First Kirk and I talk about World of Warcraft Classic, the end of Miiverse, and whether the video game industry is really unsustainable. Then we’re joined by indie designer Zach Barth (33:13) to talk about his excellent new game, Opus Magnum. Finally, Kotaku’s Mike Fahey comes on the show to talk about the Xbox One X (58:36), a console that does exactly what it promises to do... which probably isn’t enough for most people. (Read his review here.)
Get the MP3 right here. A brief excerpt from our Xbox One conversation:
Kirk: You have all the consoles, Fahey, so how do you see the Xbox One X fitting into your gaming ecosystem?

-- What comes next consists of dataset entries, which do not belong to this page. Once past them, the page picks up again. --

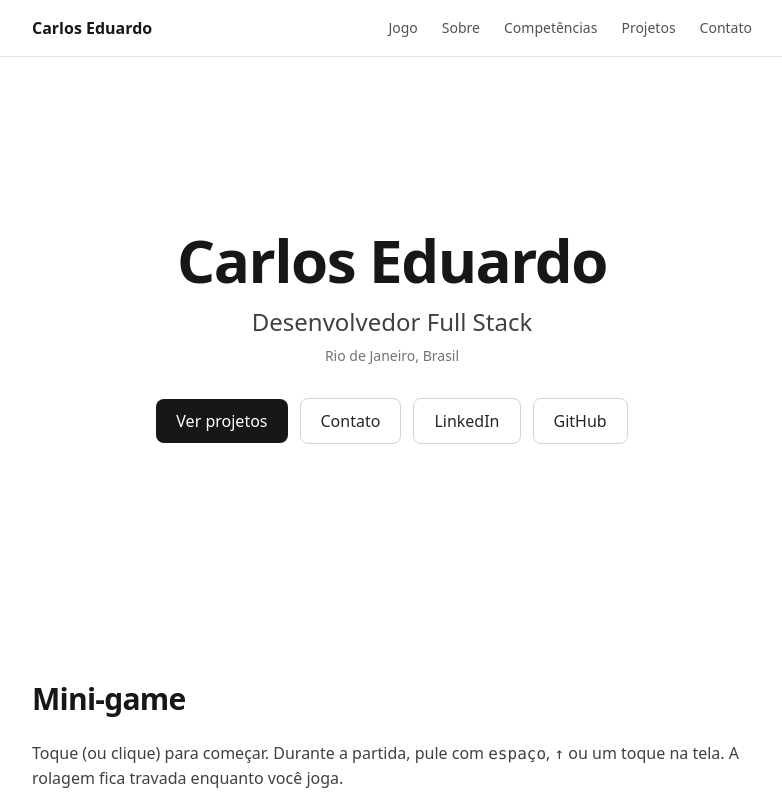
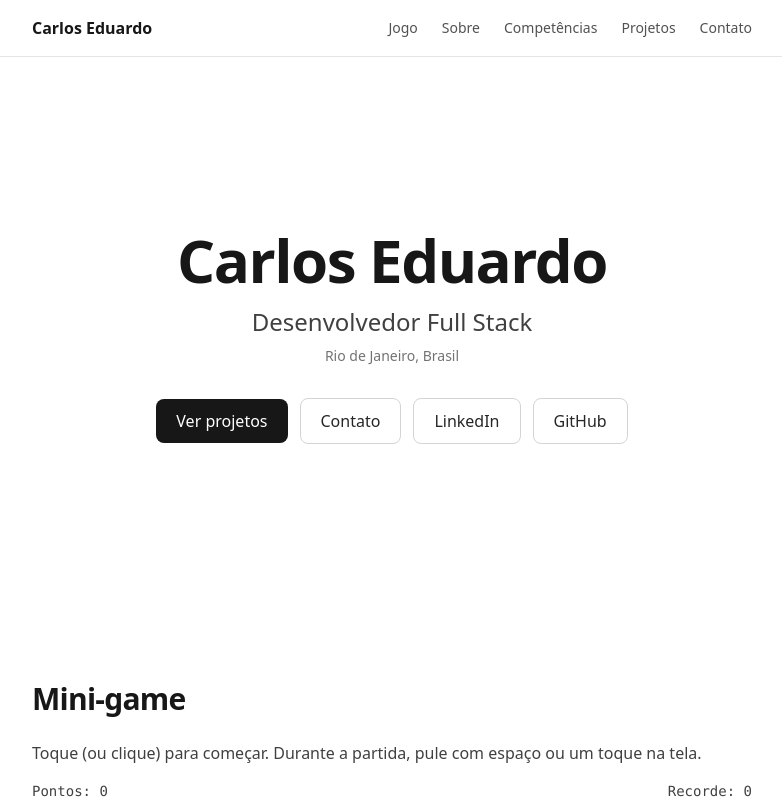
Before and after one commit to Streche/Streche.github.io, a React (Vite) app: page / in a window 1280 px wide. Shown: the top 800 px of the page, without its empty margins (248-1030 px from the left). Built offline with nearby package versions, Linux system fonts and the light colour scheme.

Commit message:
feat(game): simplifica instrucao do mini-game

```diff
--- a/src/sections/Game.tsx
+++ b/src/sections/Game.tsx
@@ -16,9 +16,8 @@ export function Game() {
   return (
     <Section id="jogo" title="Mini-game">
       <p className="mb-4 text-neutral-700 dark:text-neutral-300">
-        Toque (ou clique) para começar. Durante a partida, pule com{' '}
-        <kbd>espaço</kbd>, <kbd>↑</kbd> ou um toque na tela. A rolagem fica
-        travada enquanto você joga.
+        Toque (ou clique) para começar. Durante a partida, pule com espaço ou um
+        toque na tela.
       </p>
 
       <div className="mb-3 flex justify-between font-mono text-sm text-neutral-700 dark:text-neutral-300">
```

Fahey: Well, let’s put it this way: Now that I’ve completed my review of the Xbox One X, it’s still hooked up to an HDR 4K TV, and there’s a few things I’ll go and check out some more, and I’ll check out other games as their enhancements get downloaded, and see if that changes them significantly. But I’m glad to go back to my PlayStation 4 Pro.
Jason: Interesting. Why?
Fahey: The game library is what it comes down to. My tastes lean toward anime-type stuff: RPGs, rhythm games. PlayStation 4 has all of that. The Xbox One X, and Xbox in general, has a lot of the same standard triple-A games, not so many indie games, and an absolute dearth of Japanese imports because the Xbox One is nothing in Japan. It’s hard to say where the Xbox One X fits in. It wants to be competitive with the PlayStation 4 Pro—you can see that in the specs.
Apple MacBook Air Laptop
The M1 chip delivers 3.5x faster performance than the previous generation all while using way less power. Get up to 18 hours of battery life.
Kirk: And it should be said, it’s a much more powerful console.
Fahey: It’s like 1.4 times more powerful than the PlayStation 4 [Pro] is what the spec from Microsoft was bandying about. And it does have an Ultra-HD Blu-ray player, and the PlayStation 4 does not have that. But it also only plays Xbox games, there’s not a lot of them, the exclusives the Xbox One gets aren’t as amazing as, say, Horizon: Zero Dawn.
Kirk: And you can play them on PC. Forza Horizon 3, for example, I love that game but I play it on PC, I don’t play it on Xbox One.
Fahey: And the thing is, 4K is more important on the PC, because you sit at a desk, you’re a couple feet away from your monitor. So that pixel density makes a big difference. There are charts online that show you the viewing distance for a 55-inch 4K TV, for it to make a difference with the human eye, and it’s like, you have to be 3.5 feet away for it to really make a difference. And I’m not sitting 3.5 feet away from my 4K TV.
Fahey: If someone had no console at all right now, and they didn’t have an HDR TV and a 4K TV, and they said I have no console, I want to play the system with the most games, that’s PlayStation. It’s hands down PlayStation. The Xbox One’s been struggling to keep up with the PlayStation since 2013. And it’s almost as if— PlayStation’s had two iterations, but Microsoft’s done three, and it’s almost as if they brought their sandwich to the sandwich building contest and they’re like ‘Nope, yours isn’t good enough’ and Microsoft says, ‘Hold on a sec,’ and they lift the bread up and throw some more stuff in there and they’re like, ‘How about now?’ ‘Not quite.’ And [Microsoft] says ‘Be right back. Here we go. Four times the meat. How about now?’ It’s still the same sandwich, but okay.
There’s lots more discussion of the Xbox One X and much more. As always, you can find Splitscreen on Apple Podcasts and Google Play. Leave us a review if you like what you hear, and reach us at email@example.com with any and all questions, requests, and suggestions.